You know when a friend gchats you saying "I am about to give you the greatest gift you've ever received" and you're like "what is it, lasagna?" but it turns out it's EVEN BETTER THAN LASAGNA and actually a mildly embarrassing-mostly cute video of them on Jeopardy? Hi, Beejoli. Thank you for sharing your gift. And since we're already talking about women we love and the gifts they give us, where would we without Safy Hallan Farah and Hannah Giorgis' amazing essay on East African women or this video of Ellie Shechet getting drunk with Kristen from Vanderpump Rules or North West living her best life? Nowhere. Thank you, ladies.

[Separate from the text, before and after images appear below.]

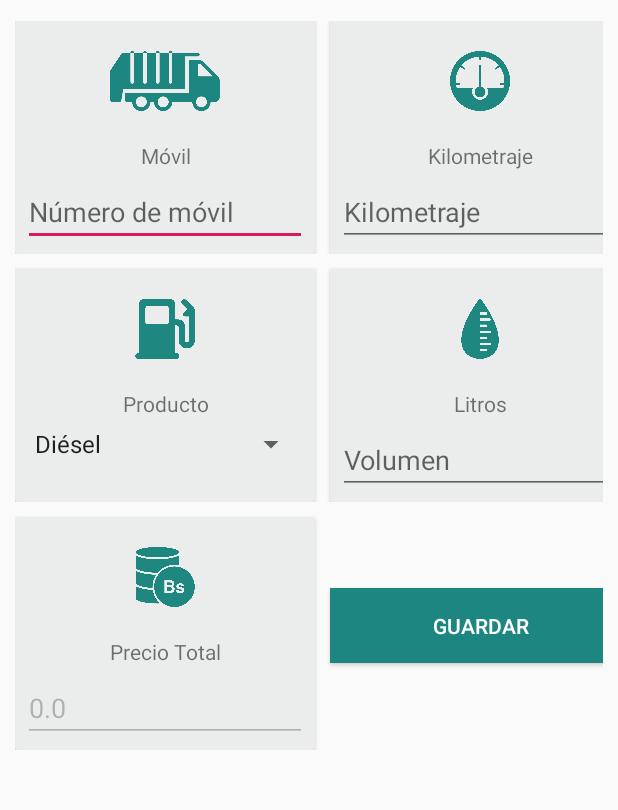
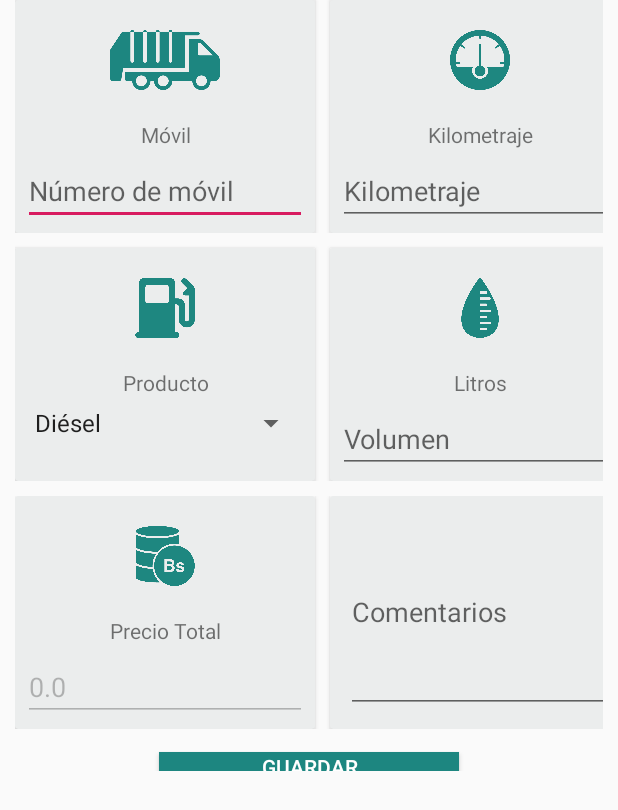
Before and after one commit to altitude-solutions/Estacion_Servicio, an Android app: the NewRegister screen opened directly, with no data from a screen before it, on a phone screen of 412 x 824 dp. Shown: the top 810 px of the screen. Run offline under Robolectric (Android 15) with nearby library versions, the phone set to English and light mode, and no system bars; 3 statements that could not run were skipped.

Commit message:
comments field added

```diff
--- a/app/src/main/java/org/altitudesolutions/estacindeservicio/Adapters/RegisterAdapter.kt
+++ b/app/src/main/java/org/altitudesolutions/estacindeservicio/Adapters/RegisterAdapter.kt
@@ -26,6 +26,7 @@ class RegisterAdapter(private val context: Context, private val registers: List<
             itemView.kmDistance.text = register.kilometraje.toString() + " Km"
             itemView.totalCost.text = register.precioTotal.toString() + " Bs"
             itemView.volume.text = register.litros.toString() + " L"
+            itemView.comments.text = register.comentarios.toString()
         }
     }
 
--- a/app/src/main/java/org/altitudesolutions/estacindeservicio/NewRegister.kt
+++ b/app/src/main/java/org/altitudesolutions/estacindeservicio/NewRegister.kt
@@ -153,7 +153,7 @@ class NewRegister: AppCompatActivity() {
             }
 
             val date: String = Date().time.toString()
-            RetrofitClient.Instance.createRegister(this.token, fuelProduct.selectedItem.toString(), fuelVolume.text.toString().toFloat(), calculatedCost.text.toString().toFloat(), date.toLong(), vehicleKilometer.text.toString().toFloat(), vehicleNumber.text.toString(), this.userName)
+            RetrofitClient.Instance.createRegister(this.token, fuelProduct.selectedItem.toString(), fuelVolume.text.toString().toFloat(), calculatedCost.text.toString().toFloat(), date.toLong(), vehicleKilometer.text.toString().toFloat(), vehicleNumber.text.toString(), this.userName, this.comentarios.text.toString())
                 .enqueue(object: Callback<CreateResponse> {
                     override fun onFailure(call: Call<CreateResponse>, t: Throwable) {
                         Toast.makeText(applicationContext, t.message, Toast.LENGTH_LONG).show()
--- a/app/src/main/java/org/altitudesolutions/estacindeservicio/REST/REST_client.kt
+++ b/app/src/main/java/org/altitudesolutions/estacindeservicio/REST/REST_client.kt
@@ -33,7 +33,8 @@ interface REST_client {
         @Field("fechaYHora") fechaYHora: Long,
         @Field("kilometraje") kilometraje: Float,
         @Field("movil") movil: String,
-        @Field("usuario_id") usuario: String
+        @Field("usuario_id") usuario: String,
+        @Field("comentarios") comentarios: String
     ): Call<CreateResponse>
 
     @GET("ventaCombustible")
--- a/app/src/main/java/org/altitudesolutions/estacindeservicio/REST/RetrofitClient.kt
+++ b/app/src/main/java/org/altitudesolutions/estacindeservicio/REST/RetrofitClient.kt
@@ -5,7 +5,7 @@ import retrofit2.Retrofit
 import retrofit2.converter.gson.GsonConverterFactory
 
 object RetrofitClient {
-//    private const val BASE_URL = "http://192.168.0.9:4200"
+//    private const val BASE_URL = "http://192.168.0.3:4200"
     private const val BASE_URL = "http://200.105.171.52:3000"
 
     private val okHttpClient = OkHttpClient.Builder()
--- a/app/src/main/java/org/altitudesolutions/estacindeservicio/models/Register.kt
+++ b/app/src/main/java/org/altitudesolutions/estacindeservicio/models/Register.kt
@@ -7,5 +7,6 @@ data class Register(
     val litros: Float,
     val precioTotal: Float,
     val fechaYHora: Long,
+    val comentarios: String,
     val usuario_id: String
 )
--- a/app/src/main/res/layout/create_register.xml
+++ b/app/src/main/res/layout/create_register.xml
@@ -172,7 +172,7 @@
                         android:layout_height="wrap_content"
                         android:layout_margin="5dp"
                         android:inputType="numberDecimal"
-                        android:imeOptions="actionDone"/>
+                        android:nextFocusDown="@id/comentarios" />
 
                 </LinearLayout>
             </androidx.cardview.widget.CardView>
@@ -181,12 +181,12 @@
 
         <TableRow
             android:layout_width="match_parent"
-            android:layout_height="match_parent">
+            android:layout_height="match_parent"
+            android:layout_marginTop="10dp">
 
             <androidx.cardview.widget.CardView
                 android:layout_width="match_parent"
                 android:layout_height="155dp"
-                android:layout_marginTop="10dp"
                 app:cardBackgroundColor="#ebeded">
 
                 <LinearLayout
@@ -220,19 +220,54 @@
                 </LinearLayout>
             </androidx.cardview.widget.CardView>
 
+            <androidx.cardview.widget.CardView
+                android:layout_width="match_parent"
+                android:layout_height="155dp"
+                android:layout_marginStart="10dp"
+                android:layout_marginLeft="10dp"
+                app:cardBackgroundColor="#ebeded">
+
+                <LinearLayout
+                    android:layout_width="match_parent"
+                    android:layout_height="match_parent"
+                    android:orientation="vertical"
+                    android:padding="5dp">
+
+                    <EditText
+                        android:id="@+id/comentarios"
+                        android:layout_width="match_parent"
+                        android:layout_height="match_parent"
+                        android:layout_margin="5dp"
+                        android:hint="Comentarios"
+                        android:inputType="textMultiLine"
+                        android:imeOptions="actionDone"/>
+
+                </LinearLayout>
+            </androidx.cardview.widget.CardView>
+
+        </TableRow>
+
+        <androidx.constraintlayout.widget.ConstraintLayout
+            android:layout_width="match_parent"
+            android:layout_height="wrap_content"
+            android:layout_marginTop="10dp"
+            android:orientation="vertical">
+
             <Button
                 android:id="@+id/saveButton"
-                android:layout_gravity="center_vertical"
-                android:layout_marginLeft="10dp"
-                android:layout_marginStart="10dp"
+                android:layout_width="200dp"
+                android:layout_height="wrap_content"
+                android:layout_marginTop="10dp"
                 android:background="#1D8680"
                 android:text="Guardar"
                 android:textColor="#ffffff"
-                android:layout_height="50dp"
-                android:layout_width="match_parent" />
+                app:layout_constraintBottom_toBottomOf="parent"
+                app:layout_constraintEnd_toEndOf="parent"
+                app:layout_constraintHorizontal_bias="0.5"
+                app:layout_constraintStart_toStartOf="parent"
+                app:layout_constraintTop_toTopOf="parent" />
 
-        </TableRow>
-
+        </androidx.constraintlayout.widget.ConstraintLayout>
     </TableLayout>
 
 </androidx.constraintlayout.widget.ConstraintLayout>
```
Also changed, not shown: app/src/main/res/layout/create_register_landscape.xml (+33 -7 lines), app/src/main/res/layout/estacion_de_servicio.xml (+9 -5 lines), app/src/main/res/layout/item_register.xml (+13 -6 lines).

Pretty chill week over here on the Hairpin dot com: Haley went to a bookstore, I went off the pill, Larissa showed her hand. We almost bought some weird lamps, had some embarrassing sex dreams, grew up in Calgary, counseled Kim Kardashian, prayed to Cookie Lyon, used Tinder, texted our moms, talked about fuck club, and had brown hair.

We worked smart. We worked hard. We worked, you might say, OUR TITS DOWN TO THE GODDAMNED NUBS. We could use a nice break. See you on Monday.